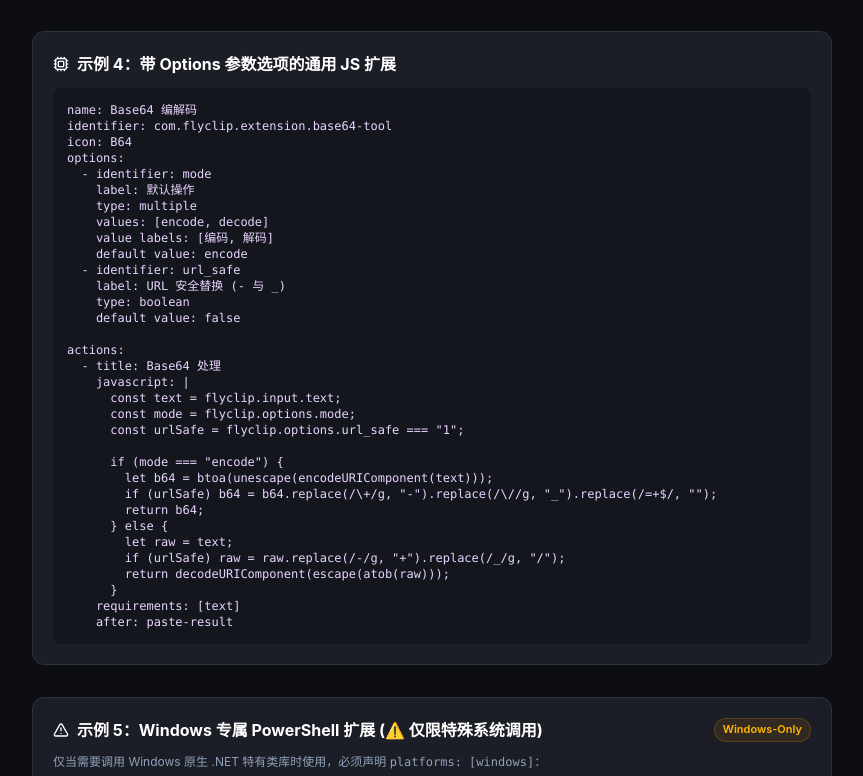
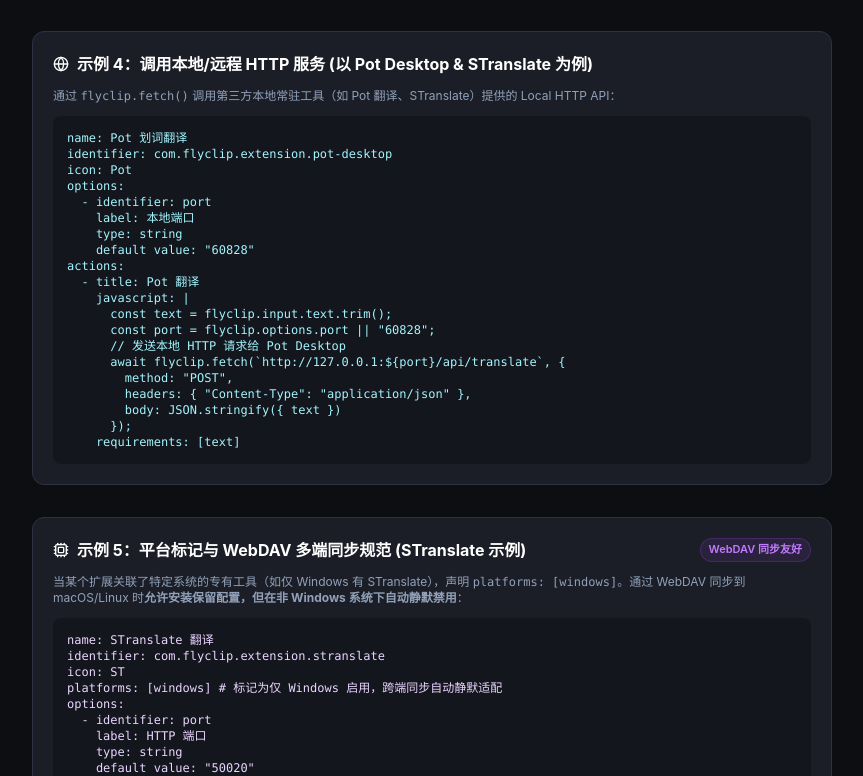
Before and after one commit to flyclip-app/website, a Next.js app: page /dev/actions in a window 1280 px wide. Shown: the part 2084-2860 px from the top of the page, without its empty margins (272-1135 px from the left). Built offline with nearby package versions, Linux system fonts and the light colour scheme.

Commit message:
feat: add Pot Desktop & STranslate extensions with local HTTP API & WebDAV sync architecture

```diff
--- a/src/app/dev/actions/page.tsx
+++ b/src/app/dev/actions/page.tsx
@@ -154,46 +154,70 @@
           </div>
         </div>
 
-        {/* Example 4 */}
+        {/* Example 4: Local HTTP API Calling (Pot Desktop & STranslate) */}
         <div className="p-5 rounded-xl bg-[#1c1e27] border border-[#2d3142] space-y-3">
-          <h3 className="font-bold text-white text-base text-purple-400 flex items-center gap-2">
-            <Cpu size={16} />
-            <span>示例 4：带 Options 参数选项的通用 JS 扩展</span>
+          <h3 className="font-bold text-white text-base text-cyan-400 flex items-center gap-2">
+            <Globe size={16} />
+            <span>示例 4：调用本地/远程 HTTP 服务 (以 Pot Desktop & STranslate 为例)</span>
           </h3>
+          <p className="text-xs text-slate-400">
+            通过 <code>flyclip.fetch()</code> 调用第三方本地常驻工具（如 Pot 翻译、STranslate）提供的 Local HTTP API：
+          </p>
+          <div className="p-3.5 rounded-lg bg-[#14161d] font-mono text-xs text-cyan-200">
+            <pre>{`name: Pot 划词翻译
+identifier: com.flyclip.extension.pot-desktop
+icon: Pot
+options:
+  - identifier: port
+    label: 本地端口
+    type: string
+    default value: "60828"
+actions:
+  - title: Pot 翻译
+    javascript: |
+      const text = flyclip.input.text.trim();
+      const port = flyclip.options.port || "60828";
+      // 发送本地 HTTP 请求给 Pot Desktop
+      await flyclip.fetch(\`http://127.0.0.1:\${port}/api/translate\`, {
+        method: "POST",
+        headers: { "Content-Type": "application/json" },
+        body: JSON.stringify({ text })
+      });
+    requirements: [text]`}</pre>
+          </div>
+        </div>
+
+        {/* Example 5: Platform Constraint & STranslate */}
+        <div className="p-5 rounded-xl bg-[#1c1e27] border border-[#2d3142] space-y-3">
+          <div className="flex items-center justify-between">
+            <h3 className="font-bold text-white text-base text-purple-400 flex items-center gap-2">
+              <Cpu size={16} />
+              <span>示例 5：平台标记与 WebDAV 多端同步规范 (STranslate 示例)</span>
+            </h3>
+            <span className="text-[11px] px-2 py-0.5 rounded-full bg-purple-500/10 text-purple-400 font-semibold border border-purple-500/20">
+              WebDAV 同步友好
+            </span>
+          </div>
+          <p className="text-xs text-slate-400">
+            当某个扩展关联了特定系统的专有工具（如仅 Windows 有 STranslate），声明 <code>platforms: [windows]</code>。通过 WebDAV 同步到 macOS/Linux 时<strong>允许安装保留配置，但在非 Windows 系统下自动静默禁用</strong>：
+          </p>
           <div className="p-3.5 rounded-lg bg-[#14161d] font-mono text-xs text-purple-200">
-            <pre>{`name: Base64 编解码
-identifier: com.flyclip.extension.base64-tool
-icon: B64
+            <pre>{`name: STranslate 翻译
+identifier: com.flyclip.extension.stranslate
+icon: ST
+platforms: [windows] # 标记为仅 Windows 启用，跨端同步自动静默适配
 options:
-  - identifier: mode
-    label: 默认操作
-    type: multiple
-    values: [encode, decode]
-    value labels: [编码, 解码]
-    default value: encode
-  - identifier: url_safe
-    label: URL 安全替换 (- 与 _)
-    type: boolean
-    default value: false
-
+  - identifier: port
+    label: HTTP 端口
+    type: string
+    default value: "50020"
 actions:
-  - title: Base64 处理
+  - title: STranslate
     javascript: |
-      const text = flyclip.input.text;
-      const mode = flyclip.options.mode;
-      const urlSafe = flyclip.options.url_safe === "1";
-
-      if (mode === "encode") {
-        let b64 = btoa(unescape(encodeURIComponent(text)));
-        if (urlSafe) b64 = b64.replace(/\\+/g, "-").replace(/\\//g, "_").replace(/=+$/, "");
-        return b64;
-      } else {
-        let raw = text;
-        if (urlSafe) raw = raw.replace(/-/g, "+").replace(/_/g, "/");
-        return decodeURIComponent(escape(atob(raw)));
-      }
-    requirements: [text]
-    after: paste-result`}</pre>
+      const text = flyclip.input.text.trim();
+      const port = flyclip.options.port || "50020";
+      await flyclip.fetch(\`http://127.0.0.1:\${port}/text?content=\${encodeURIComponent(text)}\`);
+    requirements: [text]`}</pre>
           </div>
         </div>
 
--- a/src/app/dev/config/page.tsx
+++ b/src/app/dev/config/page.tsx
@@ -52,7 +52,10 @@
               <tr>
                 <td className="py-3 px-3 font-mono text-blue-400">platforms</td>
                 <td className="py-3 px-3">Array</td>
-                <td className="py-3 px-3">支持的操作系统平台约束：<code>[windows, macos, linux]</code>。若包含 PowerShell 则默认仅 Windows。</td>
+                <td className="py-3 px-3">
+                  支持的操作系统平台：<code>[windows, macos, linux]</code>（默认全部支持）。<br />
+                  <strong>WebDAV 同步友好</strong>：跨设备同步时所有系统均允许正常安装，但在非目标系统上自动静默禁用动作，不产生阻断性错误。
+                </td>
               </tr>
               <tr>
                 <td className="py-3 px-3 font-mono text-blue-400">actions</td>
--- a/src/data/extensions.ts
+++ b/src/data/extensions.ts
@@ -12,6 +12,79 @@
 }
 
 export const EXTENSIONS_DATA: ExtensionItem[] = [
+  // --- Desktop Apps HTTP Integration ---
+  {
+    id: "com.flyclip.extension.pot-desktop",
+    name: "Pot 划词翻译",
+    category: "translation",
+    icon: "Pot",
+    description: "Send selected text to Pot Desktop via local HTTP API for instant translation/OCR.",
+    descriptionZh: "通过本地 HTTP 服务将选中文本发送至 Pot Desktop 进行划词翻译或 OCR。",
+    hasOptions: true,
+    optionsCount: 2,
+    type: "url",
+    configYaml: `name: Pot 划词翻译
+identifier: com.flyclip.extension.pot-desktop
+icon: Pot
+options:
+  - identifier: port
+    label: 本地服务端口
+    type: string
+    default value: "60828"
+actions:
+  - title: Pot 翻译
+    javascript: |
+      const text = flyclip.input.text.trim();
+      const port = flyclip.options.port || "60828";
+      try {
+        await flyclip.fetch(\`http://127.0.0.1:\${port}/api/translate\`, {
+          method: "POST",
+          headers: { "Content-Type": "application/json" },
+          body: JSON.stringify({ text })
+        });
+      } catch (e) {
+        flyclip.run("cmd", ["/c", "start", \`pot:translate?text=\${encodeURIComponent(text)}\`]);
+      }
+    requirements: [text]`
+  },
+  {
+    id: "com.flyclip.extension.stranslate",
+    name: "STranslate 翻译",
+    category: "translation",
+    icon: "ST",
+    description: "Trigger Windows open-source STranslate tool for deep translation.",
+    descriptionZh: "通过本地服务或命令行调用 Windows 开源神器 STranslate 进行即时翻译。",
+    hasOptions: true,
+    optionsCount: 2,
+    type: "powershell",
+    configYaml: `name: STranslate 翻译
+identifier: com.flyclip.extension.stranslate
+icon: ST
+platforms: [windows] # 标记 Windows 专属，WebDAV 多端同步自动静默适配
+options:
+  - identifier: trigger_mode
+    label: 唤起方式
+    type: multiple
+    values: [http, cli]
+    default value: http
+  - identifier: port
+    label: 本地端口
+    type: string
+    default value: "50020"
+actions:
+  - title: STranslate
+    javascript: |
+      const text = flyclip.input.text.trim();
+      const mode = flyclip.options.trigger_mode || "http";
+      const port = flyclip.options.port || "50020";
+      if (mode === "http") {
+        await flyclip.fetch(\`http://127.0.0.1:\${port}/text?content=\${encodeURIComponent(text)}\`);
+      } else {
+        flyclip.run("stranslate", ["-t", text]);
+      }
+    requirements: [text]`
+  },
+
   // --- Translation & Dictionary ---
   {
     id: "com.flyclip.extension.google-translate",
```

To do:
Where does the word "icon" appear in the records above? Return every line that holds it.

Result:
+icon: Pot
-icon: B64
+icon: ST
+    icon: "Pot",
+icon: Pot
+    icon: "ST",
+icon: ST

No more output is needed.